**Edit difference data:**
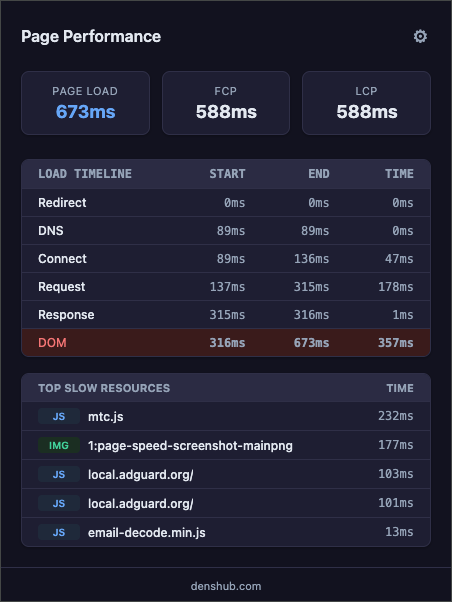
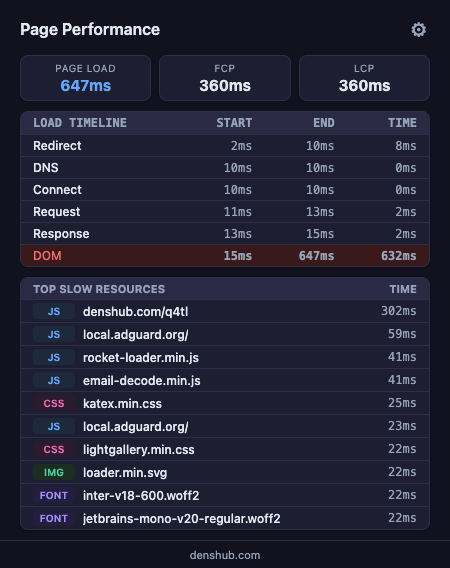
Update README gallery and refresh screenshots

Changed region(s): [[0.0, 0.0, 1.0, 1.0], [0.9022, 0.0299, 0.9644, 0.0898], [0.0, 0.0, 0.0311, 0.0299]]

diff --git a/README.md b/README.md
@@ -2,9 +2,9 @@
 
 A lightweight Chrome extension that measures and displays page load performance metrics for the active tab. Zero dependencies, Manifest V3, under 15 KB total.
 
-| Light | Dark | Settings |
-|:-----:|:----:|:--------:|
-| ![Light theme](./screenshots/page-speed-screenshot-main.png) | ![Dark theme](./screenshots/page-speed-screenshot-dark.png) | ![Settings](./screenshots/page-speed-screenshot-settings.png) |
+| Light | Dark | Settings (Light) | Settings (Dark) |
+|:-----:|:----:|:----------------:|:---------------:|
+| ![Light theme](./screenshots/page-speed-screenshot-light.png) | ![Dark theme](./screenshots/page-speed-screenshot-dark.png) | ![Settings light](./screenshots/page-speed-settings-light.png) | ![Settings dark](./screenshots/page-speed-settings-dark.png) |
 
 ## Features
 
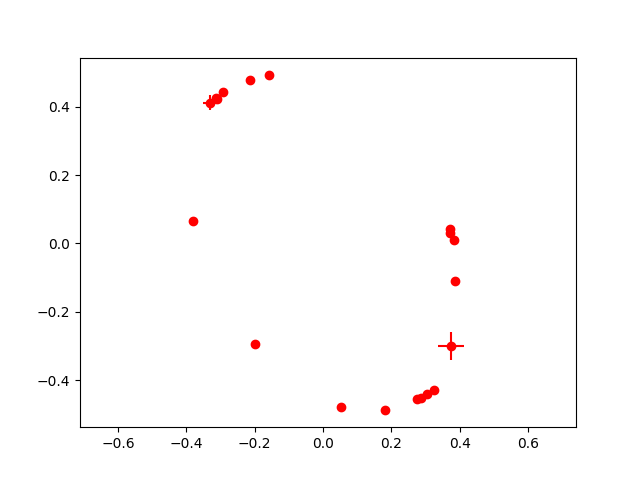
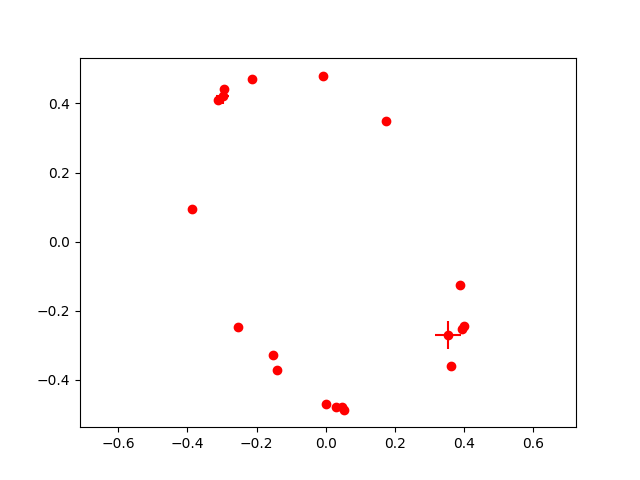
Fixed photo offset

diff --git a/src/mm_likelihood.py b/src/mm_likelihood.py
@@ -336,14 +336,22 @@ def mm_chisquare(paramdf, obsdf, runprops, geo_obj_pos, gensynth = False):
         #bright_ratios = albedo_ratio*density_ratios
         bright_ratio = albedo_ratio*density_ratio
 
-        rel_pos_lat = Model_DeltaLat[1,:]
-        rel_pos_long = Model_DeltaLong[1,:]
+        rel_pos_lat = Model_DeltaLat[0,:]
+        rel_pos_long = Model_DeltaLong[0,:]
         #print(rel_pos_long)
         #print(bright_ratio)
         delta_offset_lat = bright_ratio*rel_pos_lat
         delta_offset_long = bright_ratio*rel_pos_long
+        
+        #print('Model_DeltaLat before: ', Model_DeltaLat)
+        #print('Model_DeltaLong before: ', Model_DeltaLong)
         Model_DeltaLat = Model_DeltaLat - delta_offset_lat
         Model_DeltaLong = Model_DeltaLong - delta_offset_long
+        
+        #print('Model_DeltaLat after: ', Model_DeltaLat)
+        #print('Model_DeltaLong after: ', Model_DeltaLong)
+        
+    
     
     if runprops.get("com_offset"):
         Model_DeltaLong = Model_DeltaLong + paramdf["long_offset"].iloc[0]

**WHAT YOU HAVE TO DO:**
Write out word for word the lines above that run from the one with "diff --git a/README.md b/README.md" to the one with "#bright_ratios = albedo_ratio*density_ratios". Include both end lines; exclude the images.

**TASK RESULT:**
diff --git a/README.md b/README.md
@@ -2,9 +2,9 @@
 
 A lightweight Chrome extension that measures and displays page load performance metrics for the active tab. Zero dependencies, Manifest V3, under 15 KB total.
 
-| Light | Dark | Settings |
-|:-----:|:----:|:--------:|
-| ![Light theme](./screenshots/page-speed-screenshot-main.png) | ![Dark theme](./screenshots/page-speed-screenshot-dark.png) | ![Settings](./screenshots/page-speed-screenshot-settings.png) |
+| Light | Dark | Settings (Light) | Settings (Dark) |
+|:-----:|:----:|:----------------:|:---------------:|
+| ![Light theme](./screenshots/page-speed-screenshot-light.png) | ![Dark theme](./screenshots/page-speed-screenshot-dark.png) | ![Settings light](./screenshots/page-speed-settings-light.png) | ![Settings dark](./screenshots/page-speed-settings-dark.png) |
 
 ## Features
 
Fixed photo offset

diff --git a/src/mm_likelihood.py b/src/mm_likelihood.py
@@ -336,14 +336,22 @@ def mm_chisquare(paramdf, obsdf, runprops, geo_obj_pos, gensynth = False):
         #bright_ratios = albedo_ratio*density_ratios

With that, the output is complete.